* [PROVIDED RECORDS]:
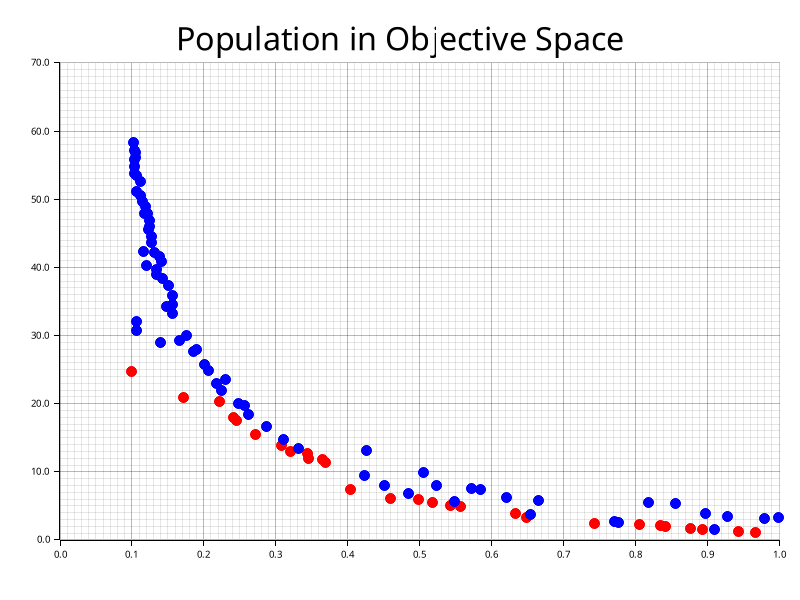
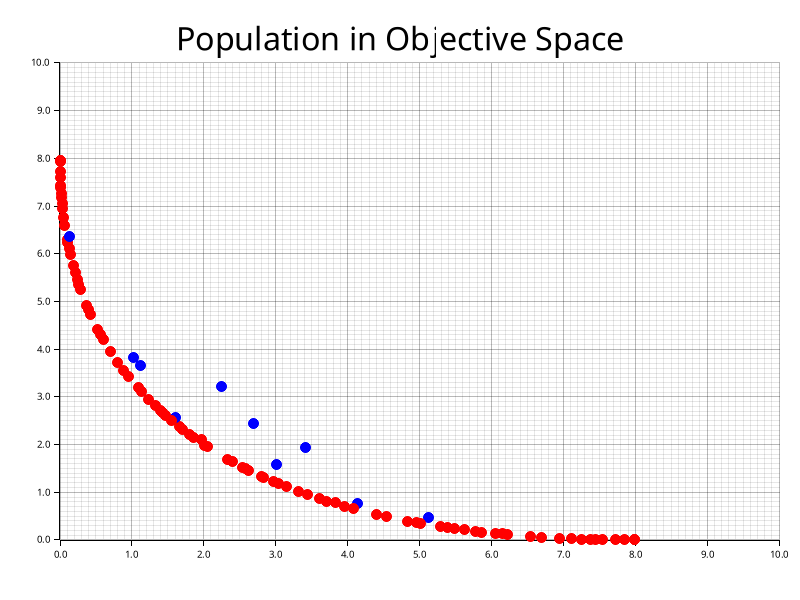
A function to plot pareto set was added

Changed region(s): [[0.0312, 0.12, 1.0, 0.93], [0.9688, 0.9, 1.0, 0.93]]

diff --git a/nsga-2/src/main.rs b/nsga-2/src/main.rs
@@ -2,56 +2,51 @@ use rand::Rng;
 use plotters::prelude::*;
 
 fn main() -> Result<(), Box<dyn std::error::Error>> {
-    // Run NSGA-II: population size 100, for 50 generations.
-    let final_population = nsga_2(100, 2500);
-    
-    // Evaluate final population: get Pareto fronts and ranks.
+    let final_population = nsga_2(100, 100000);
     let (fronts, ranks) = non_dominated_sort(final_population.clone());
-    
     println!("Final Pareto Fronts:");
     for (i, front) in fronts.iter().enumerate() {
         println!("Front {}: {:?}", i + 1, front);
     }
-    
-    // Plot the final population, highlighting individuals with rank 0 in red.
     plot_population(&final_population, &ranks)?;
+    
+    // Extract the Pareto set (non-dominated individuals in decision space)
+    let pareto_set: Vec<Vec<f64>> = final_population
+        .iter()
+        .enumerate()
+        .filter(|(i, _)| ranks[*i] == 0)
+        .map(|(_, individual)| individual.clone())
+        .collect();
+    plot_pareto_set(&pareto_set)?;
     
     Ok(())
 }
 
-// --- Objective functions ---
-// Here, we try to minimize both f1 and f2.
-fn function_1(x: f64) -> f64 {
-    x 
+fn function_1(x: f64, y: f64) -> f64 {
+    x * x + y * y
 }
 
 fn function_2(x: f64, y: f64) -> f64 {
-    (1.0 + y) / x
+    (x - 2.0) * (x - 2.0) + (y - 2.0) * (y - 2.0)
 }
 
-// --- Population initialization ---
 fn generate_population(size: usize) -> Vec<Vec<f64>> {
     let mut population = Vec::new();
     let mut rng = rand::rng();
     for _ in 0..size {
         let individual = vec![
-            rng.random_range(0.1..1.0), // x value
-            rng.random_range(0.0..5.0)  // y value
+            rng.random_range(0.0..2.0),
+            rng.random_range(0.0..2.0)
         ];
         population.push(individual);
     }
     population
 }
 
-// --- Variation operators ---
 fn random_mutation(individual: &mut Vec<f64>) {
     let mut rng = rand::rng();
     let index = rng.random_range(0..individual.len());
-    if index == 0 {
-        individual[index] = rng.random_range(0.1..1.0);
-    } else {
-        individual[index] = rng.random_range(0.0..5.0);
-    }
+    individual[index] = rng.random_range(0.0..2.0);
 }
 
 fn arithmetic_crossover(parent_1: &Vec<f64>, parent_2: &Vec<f64>) -> (Vec<f64>, Vec<f64>) {
@@ -68,20 +63,15 @@ fn arithmetic_crossover(parent_1: &Vec<f64>, parent_2: &Vec<f64>) -> (Vec<f64>, 
     (child_1, child_2)
 }
 
-// --- Dominance and sorting ---
-/// Returns true if `individual_1` dominates `individual_2` (minimization).
 fn dominates(individual_1: &Vec<f64>, individual_2: &Vec<f64>) -> bool {
-    let f1_1 = function_1(individual_1[0]);
+    let f1_1 = function_1(individual_1[0], individual_1[1]);
     let f2_1 = function_2(individual_1[0], individual_1[1]);
-    let f1_2 = function_1(individual_2[0]);
+    let f1_2 = function_1(individual_2[0], individual_2[1]);
     let f2_2 = function_2(individual_2[0], individual_2[1]);
     
     (f1_1 <= f1_2 && f2_1 <= f2_2) && (f1_1 < f1_2 || f2_1 < f2_2)
 }
 
-/// Non-dominated sorting that returns a tuple:
-/// - A vector of fronts (each front is a Vec of individuals)
-/// - A vector `rank` where rank[i] is the front number for the i-th individual.
 fn non_dominated_sort(population: Vec<Vec<f64>>) -> (Vec<Vec<Vec<f64>>>, Vec<usize>) {
     let mut fronts: Vec<Vec<Vec<f64>>> = Vec::new();
     let n = population.len();
@@ -129,9 +119,6 @@ fn non_dominated_sort(population: Vec<Vec<f64>>) -> (Vec<Vec<Vec<f64>>>, Vec<usi
     (fronts, rank)
 }
 
-// --- Crowding distance ---
-/// Computes crowding distances for a given set of individuals (a front),
-/// given their fitness values (each fitness is a Vec of objective values).
 fn crowding_distance(population: &Vec<Vec<f64>>, fitness: &Vec<Vec<f64>>) -> Vec<f64> {
     let n = population.len();
     if n == 0 {
@@ -159,12 +146,10 @@ fn crowding_distance(population: &Vec<Vec<f64>>, fitness: &Vec<Vec<f64>>) -> Vec
     distances
 }
 
-/// Computes crowding distances for the entire population, front by front.
 fn compute_crowding_distances(population: &Vec<Vec<f64>>, ranks: &Vec<usize>) -> Vec<f64> {
-    // Compute fitness values for each individual.
     let fitness: Vec<Vec<f64>> = population
         .iter()
-        .map(|ind| vec![function_1(ind[0]), function_2(ind[0], ind[1])])
+        .map(|ind| vec![function_1(ind[0], ind[1]), function_2(ind[0], ind[1])])
         .collect();
     let mut distances = vec![0.0; population.len()];
     let max_rank = *ranks.iter().max().unwrap();
@@ -192,9 +177,6 @@ fn compute_crowding_distances(population: &Vec<Vec<f64>>, ranks: &Vec<usize>) ->
     distances
 }
 
-// --- Tournament selection ---
-/// Selects one individual based on binary tournament using rank (lower is better)
-/// and, in case of tie, crowding distance (higher is better).
 fn tournament_selection(
     population: &Vec<Vec<f64>>, 
     ranks: &Vec<usize>, 
@@ -216,16 +198,12 @@ fn tournament_selection(
     }
 }
 
-// --- NSGA-II Main Loop ---
 fn nsga_2(pop_size: usize, generations: usize) -> Vec<Vec<f64>> {
     let mut population = generate_population(pop_size);
     let mut rng = rand::rng();
     for gen in 0..generations {
-        // Evaluate current population: sort and assign crowding distances.
         let (_fronts, ranks) = non_dominated_sort(population.clone());
         let crowding = compute_crowding_distances(&population, &ranks);
-        
-        // Create offspring via tournament selection, crossover, and mutation.
         let mut offspring = Vec::new();
         while offspring.len() < pop_size {
             let parent1 = tournament_selection(&population, &ranks, &crowding);
@@ -243,24 +221,20 @@ fn nsga_2(pop_size: usize, generations: usize) -> Vec<Vec<f64>> {
             }
         }
         
-        // Combine parent and offspring populations.
         let mut combined = population.clone();
         combined.extend(offspring);
         
-        // Perform non-dominated sorting on the combined population.
         let (combined_fronts, _) = non_dominated_sort(combined.clone());
         let mut new_population = Vec::new();
         let mut i = 0;
-        // Fill the new population front by front.
         while new_population.len() < pop_size {
             let front = &combined_fronts[i];
             if new_population.len() + front.len() <= pop_size {
                 new_population.extend(front.clone());
             } else {
-                // If the front must be partially included, sort it by crowding distance (descending)
                 let front_fitness: Vec<Vec<f64>> = front
                     .iter()
-                    .map(|ind| vec![function_1(ind[0]), function_2(ind[0], ind[1])])
+                    .map(|ind| vec![function_1(ind[0], ind[1]), function_2(ind[0], ind[1])])
                     .collect();
                 let cd = crowding_distance(front, &front_fitness);
                 let mut front_with_cd: Vec<(Vec<f64>, f64)> = front.iter().cloned().zip(cd.into_iter()).collect();
@@ -280,9 +254,6 @@ fn nsga_2(pop_size: usize, generations: usize) -> Vec<Vec<f64>> {
     population
 }
 
-// --- Plotting ---
-/// Plots all individuals in the objective space (x-axis: function_1, y-axis: function_2)
-/// and highlights those with rank 0 (first Pareto front) in red.
 fn plot_population(
     population: &Vec<Vec<f64>>,
     ranks: &Vec<usize>,
@@ -295,13 +266,14 @@ fn plot_population(
         .margin(20)
         .x_label_area_size(40)
         .y_label_area_size(40)
-        .build_cartesian_2d(0.0..1.0, 0.0..70.0)?;
+        .build_cartesian_2d(0.0..10.0, 0.0..10.0)?;
     
     chart.configure_mesh().draw()?;
     
     for (i, individual) in population.iter().enumerate() {
-        let x_val = function_1(individual[0]);
+        let x_val = function_1(individual[0], individual[1]);
         let y_val = function_2(individual[0], individual[1]);
+        // Highlight Pareto front (rank 0) points in red; others in blue.
         let point_color = if ranks[i] == 0 { &RED } else { &BLUE };
         chart.draw_series(std::iter::once(Circle::new(
             (x_val, y_val),
@@ -311,6 +283,36 @@ fn plot_population(
     }
     
     root.present()?;
-    println!("Plot saved to population_plot.png");
+    println!("Objective space plot saved to population_plot.png");
+    Ok(())
+}
+
+// New function to plot the Pareto set in decision space
+fn plot_pareto_set(
+    pareto_set: &Vec<Vec<f64>>,
+) -> Result<(), Box<dyn std::error::Error>> {
+    let root = BitMapBackend::new("pareto_set.png", (800, 600)).into_drawing_area();
+    root.fill(&WHITE)?;
+    
+    let mut chart = ChartBuilder::on(&root)
+        .caption("Pareto Set in Decision Space", ("sans-serif", 40))
+        .margin(20)
+        .x_label_area_size(40)
+        .y_label_area_size(40)
+        .build_cartesian_2d(0.0..2.0, 0.0..2.0)?;
+    
+    chart.configure_mesh().draw()?;
+    
+    for individual in pareto_set {
+        // Each individual is represented by [x, y] in decision space
+        chart.draw_series(std::iter::once(Circle::new(
+            (individual[0], individual[1]),
+            5,
+            GREEN.filled(),
+        )))?;
+    }
+    
+    root.present()?;
+    println!("Pareto set plot saved to pareto_set.png");
     Ok(())
 }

* [WORK TASK]:
Begin at the first line of the entries and stop after the line holding "fn main() ->"; repeat those lines exactly, but not the pictures.

* [PROBLEM SOLUTION]:
A function to plot pareto set was added

Changed region(s): [[0.0312, 0.12, 1.0, 0.93], [0.9688, 0.9, 1.0, 0.93]]

diff --git a/nsga-2/src/main.rs b/nsga-2/src/main.rs
@@ -2,56 +2,51 @@ use rand::Rng;
 use plotters::prelude::*;
 
 fn main() -> Result<(), Box<dyn std::error::Error>> {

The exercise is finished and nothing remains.